#### [Data extract]
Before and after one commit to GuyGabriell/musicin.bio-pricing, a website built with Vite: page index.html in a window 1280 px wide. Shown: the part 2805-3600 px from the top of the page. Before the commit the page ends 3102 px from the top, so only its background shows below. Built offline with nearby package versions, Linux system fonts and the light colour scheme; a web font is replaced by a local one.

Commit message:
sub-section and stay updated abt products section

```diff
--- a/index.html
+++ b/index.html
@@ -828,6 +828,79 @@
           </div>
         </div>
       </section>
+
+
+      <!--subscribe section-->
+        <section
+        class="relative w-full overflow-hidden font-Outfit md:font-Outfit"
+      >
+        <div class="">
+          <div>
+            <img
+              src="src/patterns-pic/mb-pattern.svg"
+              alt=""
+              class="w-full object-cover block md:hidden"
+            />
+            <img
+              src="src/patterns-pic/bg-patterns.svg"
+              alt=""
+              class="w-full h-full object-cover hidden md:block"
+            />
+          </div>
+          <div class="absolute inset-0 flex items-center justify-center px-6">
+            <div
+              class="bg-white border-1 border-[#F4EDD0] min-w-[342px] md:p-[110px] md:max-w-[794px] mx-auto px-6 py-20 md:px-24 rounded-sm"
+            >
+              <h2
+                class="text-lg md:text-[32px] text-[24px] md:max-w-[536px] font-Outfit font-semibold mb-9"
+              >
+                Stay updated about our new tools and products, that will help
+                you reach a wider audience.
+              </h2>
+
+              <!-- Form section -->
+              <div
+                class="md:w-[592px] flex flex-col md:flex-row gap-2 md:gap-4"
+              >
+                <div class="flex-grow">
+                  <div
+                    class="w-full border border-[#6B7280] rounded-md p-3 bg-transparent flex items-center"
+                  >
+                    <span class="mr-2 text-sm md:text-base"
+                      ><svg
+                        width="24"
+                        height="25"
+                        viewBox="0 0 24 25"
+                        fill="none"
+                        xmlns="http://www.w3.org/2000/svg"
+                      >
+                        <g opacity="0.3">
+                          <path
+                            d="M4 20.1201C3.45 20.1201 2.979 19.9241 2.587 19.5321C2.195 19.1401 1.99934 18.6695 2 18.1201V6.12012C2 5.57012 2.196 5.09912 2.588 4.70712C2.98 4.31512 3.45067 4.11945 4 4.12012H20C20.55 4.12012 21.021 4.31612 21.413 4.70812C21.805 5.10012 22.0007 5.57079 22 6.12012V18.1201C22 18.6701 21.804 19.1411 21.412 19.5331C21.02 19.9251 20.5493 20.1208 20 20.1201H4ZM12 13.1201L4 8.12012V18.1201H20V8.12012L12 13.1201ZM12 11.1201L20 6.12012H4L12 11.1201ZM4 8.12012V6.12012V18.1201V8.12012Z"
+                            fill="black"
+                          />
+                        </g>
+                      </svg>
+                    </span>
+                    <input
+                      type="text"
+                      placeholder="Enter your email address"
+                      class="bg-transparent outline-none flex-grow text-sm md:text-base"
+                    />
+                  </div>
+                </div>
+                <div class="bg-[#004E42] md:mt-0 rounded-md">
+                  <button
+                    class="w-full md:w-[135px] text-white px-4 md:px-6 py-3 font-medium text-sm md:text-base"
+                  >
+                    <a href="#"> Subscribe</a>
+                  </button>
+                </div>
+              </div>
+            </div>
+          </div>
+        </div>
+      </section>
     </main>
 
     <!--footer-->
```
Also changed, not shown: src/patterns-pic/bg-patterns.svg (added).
--
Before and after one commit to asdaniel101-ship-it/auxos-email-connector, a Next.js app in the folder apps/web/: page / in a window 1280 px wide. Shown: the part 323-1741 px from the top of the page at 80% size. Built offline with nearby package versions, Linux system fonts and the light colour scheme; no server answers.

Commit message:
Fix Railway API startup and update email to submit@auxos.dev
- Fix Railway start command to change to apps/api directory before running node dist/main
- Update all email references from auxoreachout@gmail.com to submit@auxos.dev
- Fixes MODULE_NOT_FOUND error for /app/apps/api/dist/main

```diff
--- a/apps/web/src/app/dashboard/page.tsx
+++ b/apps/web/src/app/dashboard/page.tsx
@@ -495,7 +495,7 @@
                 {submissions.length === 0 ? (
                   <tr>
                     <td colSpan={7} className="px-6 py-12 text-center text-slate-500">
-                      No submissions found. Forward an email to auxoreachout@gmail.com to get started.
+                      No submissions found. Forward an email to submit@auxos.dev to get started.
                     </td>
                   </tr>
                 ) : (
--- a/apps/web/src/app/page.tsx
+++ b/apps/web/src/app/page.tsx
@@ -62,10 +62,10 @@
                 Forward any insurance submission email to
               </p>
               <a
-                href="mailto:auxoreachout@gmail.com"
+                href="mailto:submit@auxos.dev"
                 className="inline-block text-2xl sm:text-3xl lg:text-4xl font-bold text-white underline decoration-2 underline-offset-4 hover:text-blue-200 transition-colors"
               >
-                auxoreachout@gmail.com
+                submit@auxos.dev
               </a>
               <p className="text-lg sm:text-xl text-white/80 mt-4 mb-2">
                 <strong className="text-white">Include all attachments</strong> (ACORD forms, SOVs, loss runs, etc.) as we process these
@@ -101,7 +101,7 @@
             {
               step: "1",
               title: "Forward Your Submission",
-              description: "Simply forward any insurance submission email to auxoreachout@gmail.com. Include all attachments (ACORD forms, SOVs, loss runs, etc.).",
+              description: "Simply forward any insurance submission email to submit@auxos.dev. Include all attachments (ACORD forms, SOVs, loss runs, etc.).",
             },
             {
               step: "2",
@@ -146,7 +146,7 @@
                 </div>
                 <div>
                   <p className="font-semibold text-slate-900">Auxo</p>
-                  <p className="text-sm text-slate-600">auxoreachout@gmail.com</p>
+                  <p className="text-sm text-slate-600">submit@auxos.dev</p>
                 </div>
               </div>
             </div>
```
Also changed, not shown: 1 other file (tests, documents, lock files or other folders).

#### [Action item]
Return each line of the data that contains the string "center".

#### [Answer section]
+          <div class="absolute inset-0 flex items-center justify-center px-6">
+                    class="w-full border border-[#6B7280] rounded-md p-3 bg-transparent flex items-center"
                     <td colSpan={7} className="px-6 py-12 text-center text-slate-500">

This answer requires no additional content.